- Exercise prompt
Below are records to be copied exactly; their pictures are to be omitted.

- Provided records
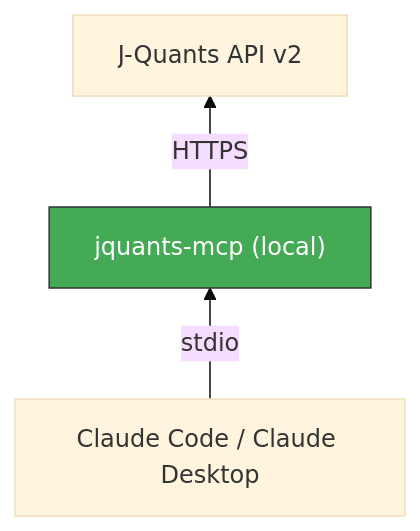
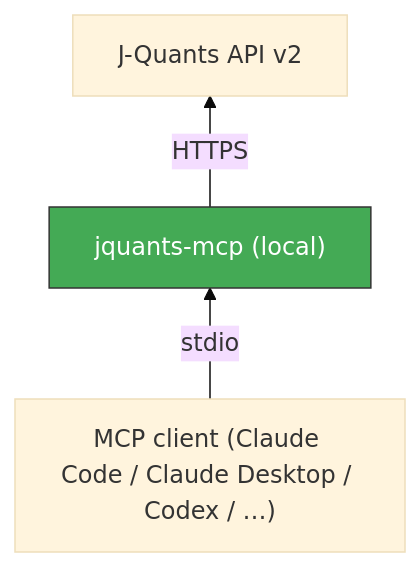
Before and after one commit to shigechika/jquants-mcp: the second of 5 diagrams in docs/deploy/README.md, drawn with Mermaid (base theme). The commit also changed other lines of this file and 15 other files, not shown here.

First line of the commit message:
docs: show jquants-mcp works with non-Claude MCP clients (Codex, Meta Muse) (#644)

````diff
--- a/docs/deploy/README.md
+++ b/docs/deploy/README.md
@@ -42,11 +42,11 @@
 ```mermaid
 graph BT
     C["J-Quants API v2"]
     B["jquants-mcp (local)"]
-    A["Claude Code / Claude Desktop"]
+    A["MCP client (Claude Code / Claude Desktop / Codex / …)"]
 
     A -->|stdio| B
     B -->|HTTPS| C
 
     style B fill:#4a5,stroke:#333,color:#fff
 ```
````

- Task answer
Before and after one commit to shigechika/jquants-mcp: the second of 5 diagrams in docs/deploy/README.md, drawn with Mermaid (base theme). The commit also changed other lines of this file and 15 other files, not shown here.

First line of the commit message:
docs: show jquants-mcp works with non-Claude MCP clients (Codex, Meta Muse) (#644)

````diff
--- a/docs/deploy/README.md
+++ b/docs/deploy/README.md
@@ -42,11 +42,11 @@
 ```mermaid
 graph BT
     C["J-Quants API v2"]
     B["jquants-mcp (local)"]
-    A["Claude Code / Claude Desktop"]
+    A["MCP client (Claude Code / Claude Desktop / Codex / …)"]
 
     A -->|stdio| B
     B -->|HTTPS| C
 
     style B fill:#4a5,stroke:#333,color:#fff
 ```
````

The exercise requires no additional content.